(Supplied material Opens)

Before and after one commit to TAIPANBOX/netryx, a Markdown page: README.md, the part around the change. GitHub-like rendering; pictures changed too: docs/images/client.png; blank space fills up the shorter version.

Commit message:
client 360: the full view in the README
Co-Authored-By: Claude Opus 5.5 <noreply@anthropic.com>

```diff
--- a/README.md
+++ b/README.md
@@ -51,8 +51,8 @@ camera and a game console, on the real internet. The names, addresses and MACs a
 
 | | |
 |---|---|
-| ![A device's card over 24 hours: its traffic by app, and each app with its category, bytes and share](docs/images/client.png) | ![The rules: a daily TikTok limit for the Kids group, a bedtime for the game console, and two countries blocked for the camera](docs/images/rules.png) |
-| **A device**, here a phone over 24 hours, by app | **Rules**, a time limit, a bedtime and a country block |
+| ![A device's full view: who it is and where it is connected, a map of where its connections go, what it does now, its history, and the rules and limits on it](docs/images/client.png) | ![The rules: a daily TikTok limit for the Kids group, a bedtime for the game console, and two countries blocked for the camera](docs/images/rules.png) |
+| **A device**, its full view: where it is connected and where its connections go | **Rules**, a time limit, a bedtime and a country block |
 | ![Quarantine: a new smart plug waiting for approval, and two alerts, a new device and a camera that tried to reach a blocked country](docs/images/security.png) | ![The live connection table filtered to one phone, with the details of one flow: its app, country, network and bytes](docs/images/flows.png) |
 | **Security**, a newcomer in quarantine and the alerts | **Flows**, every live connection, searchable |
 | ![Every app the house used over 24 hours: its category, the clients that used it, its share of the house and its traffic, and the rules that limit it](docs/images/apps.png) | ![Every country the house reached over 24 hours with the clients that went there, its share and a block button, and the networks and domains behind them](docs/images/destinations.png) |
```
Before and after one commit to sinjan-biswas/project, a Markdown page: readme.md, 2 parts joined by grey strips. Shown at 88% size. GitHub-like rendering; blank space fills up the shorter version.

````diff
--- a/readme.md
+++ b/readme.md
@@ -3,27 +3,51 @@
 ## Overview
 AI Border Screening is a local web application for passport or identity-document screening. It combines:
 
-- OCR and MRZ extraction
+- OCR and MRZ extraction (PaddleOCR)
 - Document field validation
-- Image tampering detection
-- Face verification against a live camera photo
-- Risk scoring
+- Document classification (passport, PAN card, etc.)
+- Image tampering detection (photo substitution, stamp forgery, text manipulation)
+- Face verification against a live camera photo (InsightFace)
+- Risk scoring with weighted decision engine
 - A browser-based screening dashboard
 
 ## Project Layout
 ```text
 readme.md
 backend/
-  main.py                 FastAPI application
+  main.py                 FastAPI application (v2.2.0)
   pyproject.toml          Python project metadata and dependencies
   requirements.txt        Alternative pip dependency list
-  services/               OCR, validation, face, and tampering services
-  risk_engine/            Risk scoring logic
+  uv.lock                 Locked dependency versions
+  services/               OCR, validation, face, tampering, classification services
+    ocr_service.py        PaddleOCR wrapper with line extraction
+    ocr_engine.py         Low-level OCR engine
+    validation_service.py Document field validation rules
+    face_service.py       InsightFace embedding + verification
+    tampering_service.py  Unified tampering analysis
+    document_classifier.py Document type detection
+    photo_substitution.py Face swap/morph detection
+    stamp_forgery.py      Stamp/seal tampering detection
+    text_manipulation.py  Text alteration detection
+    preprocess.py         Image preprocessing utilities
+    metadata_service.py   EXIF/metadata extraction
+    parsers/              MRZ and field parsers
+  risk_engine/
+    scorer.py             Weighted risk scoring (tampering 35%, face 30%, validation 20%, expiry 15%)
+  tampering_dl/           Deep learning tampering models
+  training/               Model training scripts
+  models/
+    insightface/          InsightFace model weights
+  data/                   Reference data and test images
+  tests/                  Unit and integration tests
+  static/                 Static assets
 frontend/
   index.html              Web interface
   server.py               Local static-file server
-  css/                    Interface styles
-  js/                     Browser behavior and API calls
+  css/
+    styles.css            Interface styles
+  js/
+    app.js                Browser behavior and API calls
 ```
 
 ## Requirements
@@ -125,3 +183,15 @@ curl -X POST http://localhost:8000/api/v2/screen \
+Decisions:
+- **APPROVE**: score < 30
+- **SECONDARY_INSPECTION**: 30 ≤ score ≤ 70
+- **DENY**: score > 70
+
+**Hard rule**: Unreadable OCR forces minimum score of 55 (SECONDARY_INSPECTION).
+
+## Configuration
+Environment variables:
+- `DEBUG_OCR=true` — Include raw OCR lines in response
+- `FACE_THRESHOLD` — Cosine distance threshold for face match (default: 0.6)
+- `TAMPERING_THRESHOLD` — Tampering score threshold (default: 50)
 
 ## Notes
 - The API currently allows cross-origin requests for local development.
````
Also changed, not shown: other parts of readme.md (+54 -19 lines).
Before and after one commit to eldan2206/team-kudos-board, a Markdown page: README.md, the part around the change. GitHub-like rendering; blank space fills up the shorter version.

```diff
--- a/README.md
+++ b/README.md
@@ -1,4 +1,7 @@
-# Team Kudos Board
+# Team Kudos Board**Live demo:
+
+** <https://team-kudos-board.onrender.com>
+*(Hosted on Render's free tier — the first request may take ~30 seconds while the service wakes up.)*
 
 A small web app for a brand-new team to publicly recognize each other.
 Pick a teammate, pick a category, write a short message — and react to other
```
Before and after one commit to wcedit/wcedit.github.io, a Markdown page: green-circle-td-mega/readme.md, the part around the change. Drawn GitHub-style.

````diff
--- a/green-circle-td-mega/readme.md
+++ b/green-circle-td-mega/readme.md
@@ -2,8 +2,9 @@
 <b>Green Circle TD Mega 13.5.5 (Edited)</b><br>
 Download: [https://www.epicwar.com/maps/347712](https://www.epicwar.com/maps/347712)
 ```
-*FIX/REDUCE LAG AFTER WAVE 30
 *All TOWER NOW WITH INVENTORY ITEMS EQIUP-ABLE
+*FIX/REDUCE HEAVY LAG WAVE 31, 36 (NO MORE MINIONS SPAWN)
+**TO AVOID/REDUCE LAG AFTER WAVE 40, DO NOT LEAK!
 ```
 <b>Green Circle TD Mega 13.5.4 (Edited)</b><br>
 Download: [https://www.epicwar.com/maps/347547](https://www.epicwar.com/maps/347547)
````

(Supplied material Closes)

▶ [Work task] Scan the material above for lines holding "game" and copy each of them.

▶ [Solution for this task]
@@ -51,8 +51,8 @@ camera and a game console, on the real internet. The names, addresses and MACs a
-| ![A device's card over 24 hours: its traffic by app, and each app with its category, bytes and share](docs/images/client.png) | ![The rules: a daily TikTok limit for the Kids group, a bedtime for the game console, and two countries blocked for the camera](docs/images/rules.png) |
+| ![A device's full view: who it is and where it is connected, a map of where its connections go, what it does now, its history, and the rules and limits on it](docs/images/client.png) | ![The rules: a daily TikTok limit for the Kids group, a bedtime for the game console, and two countries blocked for the camera](docs/images/rules.png) |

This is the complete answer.